→ **What you should do**
Among the records below, find each line bearing the word "newcommand" and copy it.

::::::::

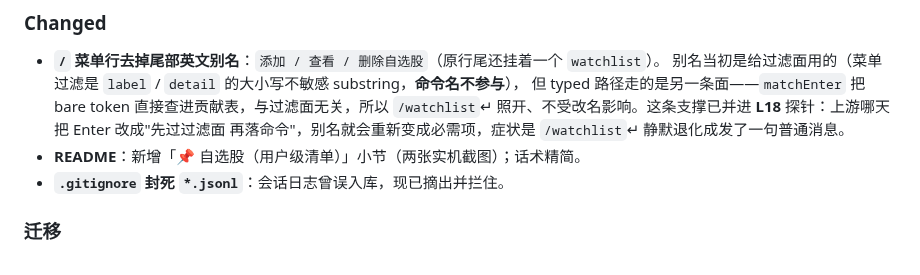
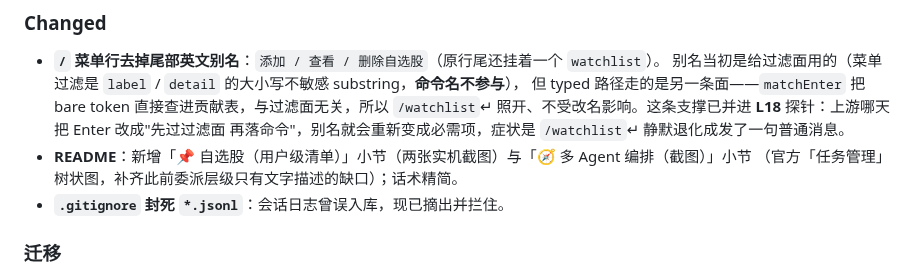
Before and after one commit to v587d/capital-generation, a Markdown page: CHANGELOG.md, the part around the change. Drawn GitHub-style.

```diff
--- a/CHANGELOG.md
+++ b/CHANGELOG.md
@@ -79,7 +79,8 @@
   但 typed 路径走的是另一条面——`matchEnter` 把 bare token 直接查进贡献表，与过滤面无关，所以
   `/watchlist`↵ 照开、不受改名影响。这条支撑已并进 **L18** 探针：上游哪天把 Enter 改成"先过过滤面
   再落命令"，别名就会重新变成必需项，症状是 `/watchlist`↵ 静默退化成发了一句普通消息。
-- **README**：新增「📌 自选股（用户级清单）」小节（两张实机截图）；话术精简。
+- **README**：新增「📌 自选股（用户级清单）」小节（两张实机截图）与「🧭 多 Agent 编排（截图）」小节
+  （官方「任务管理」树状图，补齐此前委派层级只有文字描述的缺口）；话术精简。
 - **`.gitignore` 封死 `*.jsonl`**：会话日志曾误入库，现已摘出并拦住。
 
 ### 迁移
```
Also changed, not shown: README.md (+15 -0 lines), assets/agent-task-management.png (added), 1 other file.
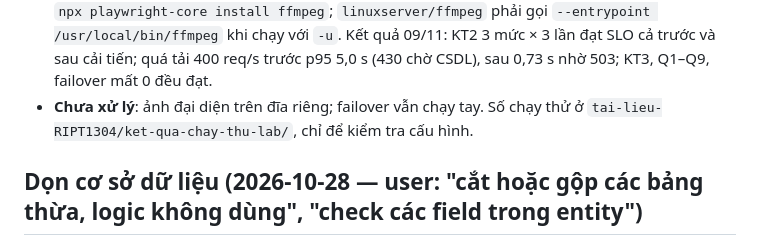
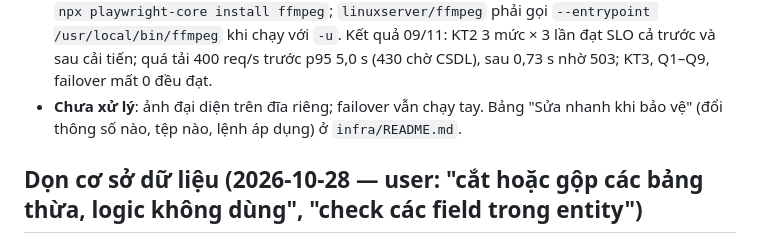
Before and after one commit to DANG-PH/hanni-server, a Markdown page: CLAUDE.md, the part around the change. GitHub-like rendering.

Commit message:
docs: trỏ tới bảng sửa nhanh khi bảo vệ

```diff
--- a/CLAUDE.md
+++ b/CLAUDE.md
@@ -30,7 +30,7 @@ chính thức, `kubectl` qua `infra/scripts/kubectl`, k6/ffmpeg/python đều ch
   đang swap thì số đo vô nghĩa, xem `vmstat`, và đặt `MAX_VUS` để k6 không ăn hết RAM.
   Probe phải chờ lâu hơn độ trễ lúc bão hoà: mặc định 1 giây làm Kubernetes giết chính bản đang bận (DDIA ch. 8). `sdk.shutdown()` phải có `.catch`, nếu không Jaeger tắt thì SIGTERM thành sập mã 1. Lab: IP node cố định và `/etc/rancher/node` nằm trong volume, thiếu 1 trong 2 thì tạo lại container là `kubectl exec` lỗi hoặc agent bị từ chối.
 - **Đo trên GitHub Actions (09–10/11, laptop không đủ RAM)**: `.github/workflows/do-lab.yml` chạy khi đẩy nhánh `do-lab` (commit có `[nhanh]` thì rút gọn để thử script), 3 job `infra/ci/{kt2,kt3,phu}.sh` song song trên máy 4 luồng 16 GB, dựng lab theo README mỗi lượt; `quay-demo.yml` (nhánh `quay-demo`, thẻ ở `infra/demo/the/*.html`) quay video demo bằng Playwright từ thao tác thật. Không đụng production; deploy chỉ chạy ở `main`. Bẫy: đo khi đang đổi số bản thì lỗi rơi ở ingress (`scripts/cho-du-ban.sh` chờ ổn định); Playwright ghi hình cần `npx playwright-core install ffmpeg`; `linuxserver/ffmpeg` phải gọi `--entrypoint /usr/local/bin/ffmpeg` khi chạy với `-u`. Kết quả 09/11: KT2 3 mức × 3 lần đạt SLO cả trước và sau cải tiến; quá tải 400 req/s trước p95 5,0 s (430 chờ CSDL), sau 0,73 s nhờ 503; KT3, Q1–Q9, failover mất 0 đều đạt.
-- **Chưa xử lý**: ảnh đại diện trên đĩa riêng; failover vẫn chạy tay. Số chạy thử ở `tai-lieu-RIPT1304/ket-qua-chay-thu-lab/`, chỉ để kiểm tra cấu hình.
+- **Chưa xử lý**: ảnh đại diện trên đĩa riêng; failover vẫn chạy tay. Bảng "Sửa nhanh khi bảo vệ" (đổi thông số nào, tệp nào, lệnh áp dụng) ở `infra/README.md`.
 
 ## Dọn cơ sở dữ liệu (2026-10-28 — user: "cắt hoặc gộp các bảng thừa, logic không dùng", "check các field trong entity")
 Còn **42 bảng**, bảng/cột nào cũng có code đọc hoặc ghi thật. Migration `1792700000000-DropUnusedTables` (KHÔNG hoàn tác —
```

::::::::

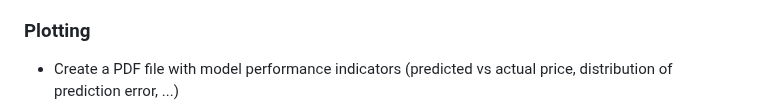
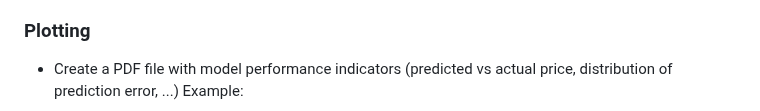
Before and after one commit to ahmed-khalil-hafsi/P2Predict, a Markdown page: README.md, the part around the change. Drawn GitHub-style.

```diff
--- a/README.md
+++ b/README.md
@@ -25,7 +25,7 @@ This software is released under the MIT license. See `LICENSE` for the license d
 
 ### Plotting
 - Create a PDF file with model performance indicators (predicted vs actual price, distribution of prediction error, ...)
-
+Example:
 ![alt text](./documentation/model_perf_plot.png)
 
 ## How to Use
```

::::::::

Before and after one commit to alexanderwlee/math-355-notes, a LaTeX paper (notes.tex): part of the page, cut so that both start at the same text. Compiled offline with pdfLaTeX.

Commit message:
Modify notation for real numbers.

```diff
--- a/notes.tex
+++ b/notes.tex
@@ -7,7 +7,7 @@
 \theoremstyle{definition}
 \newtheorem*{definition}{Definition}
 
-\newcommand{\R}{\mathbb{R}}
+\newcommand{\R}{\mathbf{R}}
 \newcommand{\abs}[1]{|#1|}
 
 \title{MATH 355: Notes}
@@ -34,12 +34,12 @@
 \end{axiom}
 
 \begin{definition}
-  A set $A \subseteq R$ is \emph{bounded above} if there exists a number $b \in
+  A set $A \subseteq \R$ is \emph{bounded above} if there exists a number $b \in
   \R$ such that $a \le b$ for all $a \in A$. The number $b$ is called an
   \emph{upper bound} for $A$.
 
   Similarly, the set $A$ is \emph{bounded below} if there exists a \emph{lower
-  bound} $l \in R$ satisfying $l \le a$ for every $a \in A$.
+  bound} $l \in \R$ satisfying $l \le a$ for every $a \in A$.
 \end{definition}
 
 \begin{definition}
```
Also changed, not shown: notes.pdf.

::::::::

→ **Result of this exercise**
-\newcommand{\R}{\mathbb{R}}
+\newcommand{\R}{\mathbf{R}}
 \newcommand{\abs}[1]{|#1|}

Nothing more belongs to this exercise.